Above: Withers, in plain clothes this time, has the drop on a trio of thugs in Radio Patrol. Adrian Morris, in light suit, aids Withers. The heroes’ canine helper Silver Wolf can be glimpsed between Withers and Morris, while the thug closest to Withers is Tom London.
Withers made his last serial, the energetic Columbia Pictures thriller The Secret of Treasure Island, in 1938. This time he was a heavy, a role he would play for most of his subsequent screen career. Withers’s character was Gridley, the vicious, ruthless henchman of a villain called the Shark (Walter Miller). The Shark was seeking a pirate treasure on a Caribbean island, and Gridley was ostensibly aiding him, while doing his best to get the treasure for himself. Withers gave this villain the same determination he had imparted to his heroes, making the character a frighteningly tireless bad guy. Gridley obviously felt that force was the only way of getting what he wanted, and he exerted force early and often, continually threatening hero Don Terry and heroine Gwen Gaze with brutal violence and doing his best to make good on such threats. Gridley’s single-minded villainy was his undoing, though; in the final chapter, he became too preoccupied with his attempts to explode Terry and Gaze to make his escape from a volcanic eruption.

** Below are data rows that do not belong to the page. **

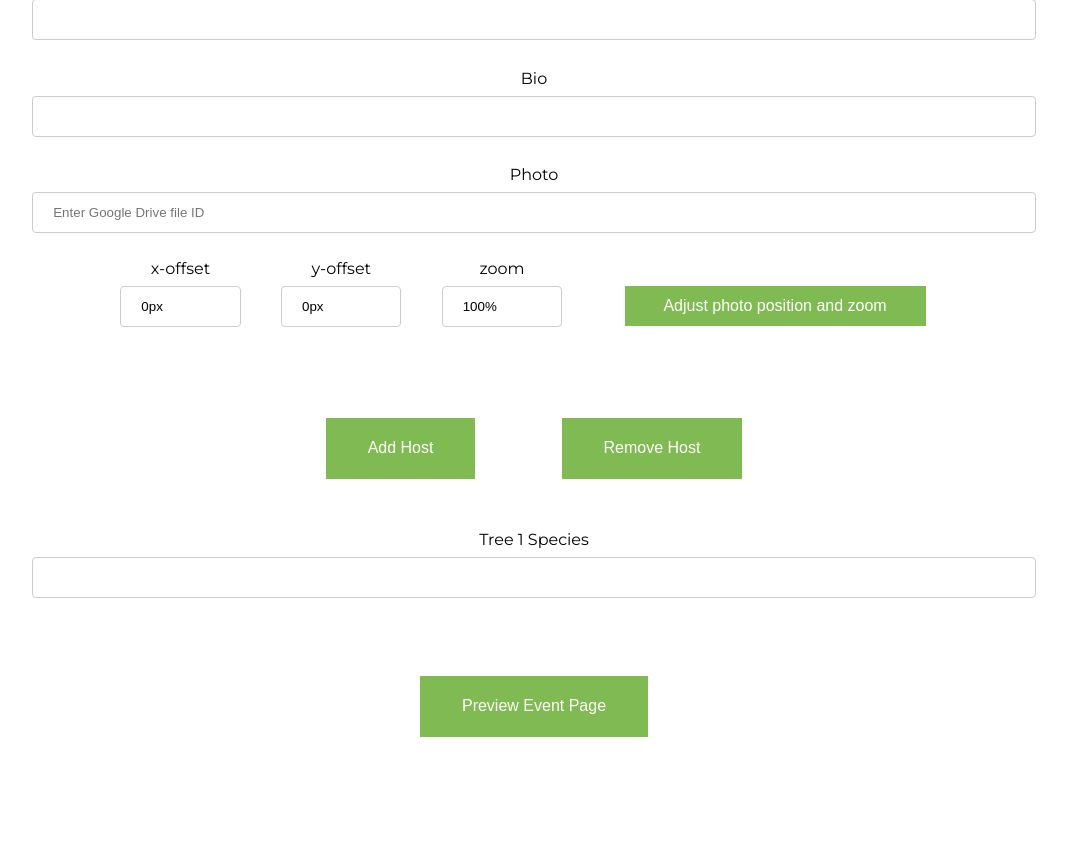
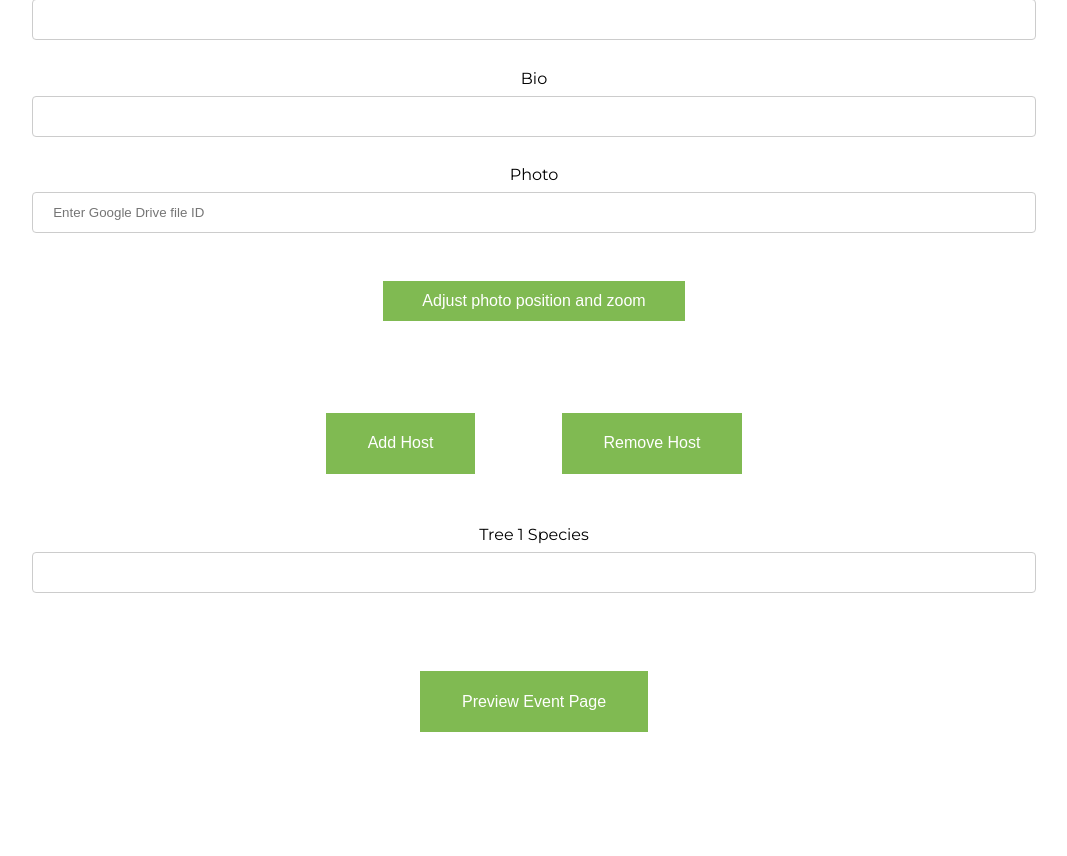
Before and after one commit to tree-plenish/event-pages-preview, a Flask app: template templates/form.html in a window 1280 px wide. Shown: the part 973-1829 px from the top of the page, without its empty margins (106-1173 px from the left). Run offline with Flask 2, Linux system fonts and the light colour scheme; the template is opened without the code that fills it, so the values that code supplies are empty.

Commit message:
Hide host photo zoom, x, y

```diff
--- a/static/js/form.js
+++ b/static/js/form.js
@@ -58,16 +58,16 @@ function add_host_field() {
     title.innerHTML = 'Host ' + host_num;
 
     field_group.appendChild(title);
-    field_group.appendChild(host_field('Name', 'text', 'host' + host_num + '_name', true, null));
-    field_group.appendChild(host_field('Bio', 'text', 'host' + host_num + '_bio', true, null));
-    field_group.appendChild(host_field('Photo', 'text', 'host' + host_num + '_photo', false, null));
+    field_group.appendChild(host_field('Name', 'text', 'host' + host_num + '_name', true, null, false));
+    field_group.appendChild(host_field('Bio', 'text', 'host' + host_num + '_bio', true, null, false));
+    field_group.appendChild(host_field('Photo', 'text', 'host' + host_num + '_photo', false, null, false));
     field_group.lastChild.lastChild.setAttribute('onchange', 'openModalCheck(this);');
 
     var img_options_group = document.createElement('div');
     img_options_group.setAttribute('class', 'inline-input-group');
-    img_options_group.appendChild(host_field('x-offset', 'text', 'host' + host_num + '_photo_x', false, '0px'));
-    img_options_group.appendChild(host_field('y-offset', 'text', 'host' + host_num + '_photo_y', false, '0px'));
-    img_options_group.appendChild(host_field('zoom', 'text', 'host' + host_num + '_photo_zoom', false, '100%'));
+    img_options_group.appendChild(host_field('x-offset', 'text', 'host' + host_num + '_photo_x', false, '0px', true));
+    img_options_group.appendChild(host_field('y-offset', 'text', 'host' + host_num + '_photo_y', false, '0px', true));
+    img_options_group.appendChild(host_field('zoom', 'text', 'host' + host_num + '_photo_zoom', false, '100%', true));
     var btn = document.createElement('button');
     btn.setAttribute('id', "host" + host_num +  "-crop-button");
     btn.setAttribute('class', "crop-button");
@@ -81,7 +81,7 @@ function add_host_field() {
     host_fields.appendChild(field_group);
 }
 
-function host_field(label_text, type, name, required, default_val) {
+function host_field(label_text, type, name, required, default_val, hidden) {
     var field = document.createElement('div');
     field.setAttribute('class', 'form-group');
     var label = document.createElement('label');
@@ -93,6 +93,7 @@ function host_field(label_text, type, name, required, default_val) {
     input.setAttribute('id',name.replaceAll('_', '-'));
     input.setAttribute('name',name);
     input.setAttribute('class','form-control');
+    if (hidden) field.setAttribute('style', 'display:none');
     field.appendChild(label);
     field.appendChild(input);
     return field;
--- a/templates/form.html
+++ b/templates/form.html
@@ -83,15 +83,15 @@
                 <!-- <input type="file" class="form-control" name="host1_photo" placeholder=""> -->
                 <input id="host1-photo" type="text" class="form-control" name="host1_photo" placeholder="Enter Google Drive file ID" onchange="openModalCheck(this)">
                 <div class="inline-input-group">
-                  <div class="form-group">
+                  <div  style="display:none" class="form-group">
                     <label>x-offset</label>
                     <input id="host1-photo-x" type="text" class="form-control" name="host1_photo_x" value="0px" readonly>
                   </div>
-                  <div class="form-group">
+                  <div  style="display:none" class="form-group">
                     <label>y-offset</label>
                     <input id="host1-photo-y" type="text" class="form-control" name="host1_photo_y" value="0px" readonly>
                   </div>
-                  <div class="form-group">
+                  <div  style="display:none" class="form-group">
                     <label>zoom</label>
                     <input id="host1-photo-zoom" type="text" class="form-control" name="host1_photo_zoom" value="100%" readonly>
                   </div>
```
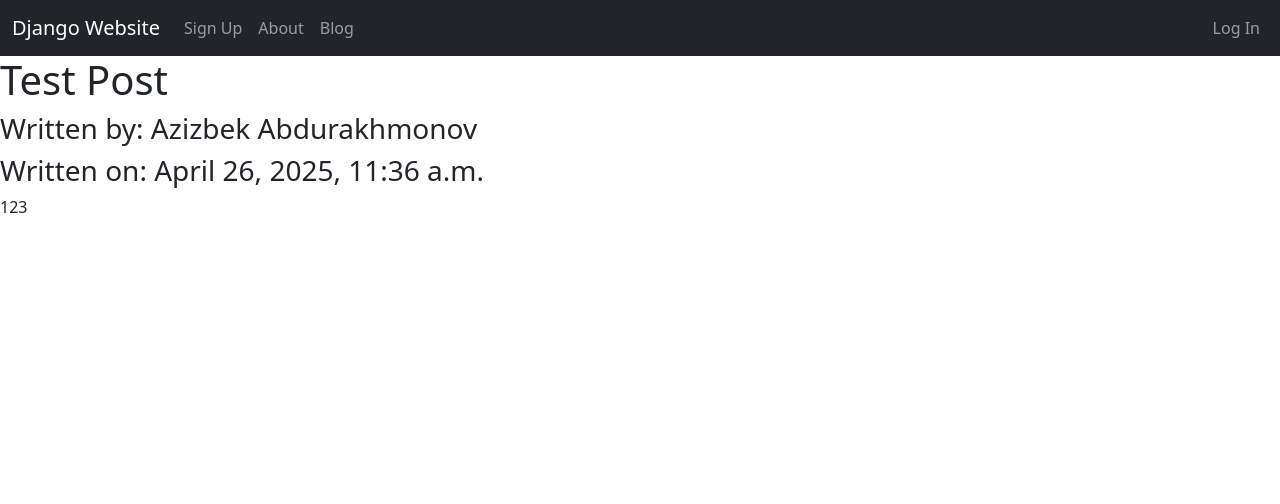
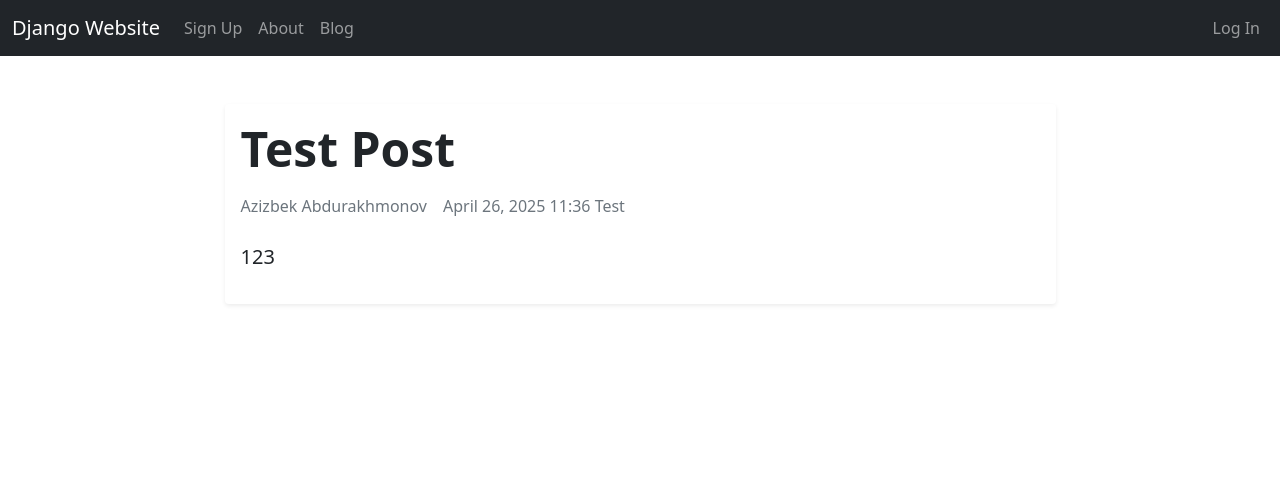
Before and after one commit to a-298/django_website, a Django app: page /blog/latest_posts/12/ in a window 1280 px wide. Shown: the top 504 px of the page. Run offline with Django 5.2, Linux system fonts and the light colour scheme; data comes from the database, SQL or seed files in the repository; both versions use the stored data as it was after the commit.

Commit message:
Redesigned specific_posts.html file. DW-21

```diff
--- a/blog/templates/specific_posts.html
+++ b/blog/templates/specific_posts.html
@@ -3,8 +3,27 @@
 {% block title %} Post {{ post.id }} {% endblock %}
 
 {% block content %}
-  <h1>{{ post.title }}</h1>
-  <h3>Written by: {{ post.author }}</h3>
-  <h3>Written on: {{ post.date }}</h3>
-  <p>{{ post.post }}</p>
+<div class="container mt-5">
+  <div class="row justify-content-center">
+    <div class="col-lg-9">
+      <article class="card mb-4 border-0 shadow-sm">
+        <div class="card-body">
+          <h1 class="display-5 fw-bold mb-3">{{ post.title }}</h1>
+          <div class="d-flex align-items-center mb-4 text-muted">
+            <div class="me-3">
+              <span>{{ post.author }}</span>
+            </div>
+            <div class="me-3">
+              <span>{{ post.date|date:"F j, Y h:i" }}</span>
+              <span>{{ post.category }}</span>
+            </div>
+          </div>
+          <div class="post-content fs-5 lh-base">
+            {{ post.post|linebreaks }}
+          </div>
+        </div>
+      </article>
+    </div>
+  </div>
+</div>
 {% endblock %}
```
Also changed, not shown: db.sqlite3.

Withers starred in a few more B-films in the late 1930s before settling down to a long career as a character actor in major and minor films, a career that lasted throughout the 1940s and into the 1950s. He specialized in playing nasty heavies, but managed an occasional sympathetic role as a gruff policeman or genial “working stiff.” In 1944, he signed a ten-year contract with Republic Pictures, and worked extensively in their B and A-westerns, usually playing villains opposite stars like Roy Rogers, Bill Elliott, and John Wayne. He also became a regular member of director John Ford’s stock company during this time, appearing in Ford westerns like My Darling Clementine (as outlaw Ike Clanton), Fort Apache (as a corrupt Indian Agent) and Rio Grande (as a grumpy but persistent marshal pursuing fugitive Ben Johnson). After his Republic contract expired in 1954, he worked chiefly in television, appearing in some meaty supporting roles on shows like Cheyenne (as an embittered ex-lawman turned to crime) and Wagon Train (as a revenge-seeking cattle baron who relented in the end). His final role was a sympathetic part (the leading lady’s father) in a 1959 episode of the Rory Calhoun series, The Texan. Sadly, Withers, suffering from illness and personal problems, killed himself with a barbiturate overdose in 1959.
Grant Withers will always be remembered by movie buffs as one of the best villains in the business, but serial buffs will also recall that Withers lent his tough-guy presence to some memorable heroic roles. Few actors could convey quietly tough heroism and bulldog-like tenacity as well as Grant Withers could, and few were as perfectly suited to starring chapterplay roles as Marine non-coms, policemen, and other down-to-earth but authoritative types.
Acknowledgements: A 1929 Photoplay magazine article on Grant Withers, written by Janet French, provided me with biographical information on Withers’ early years.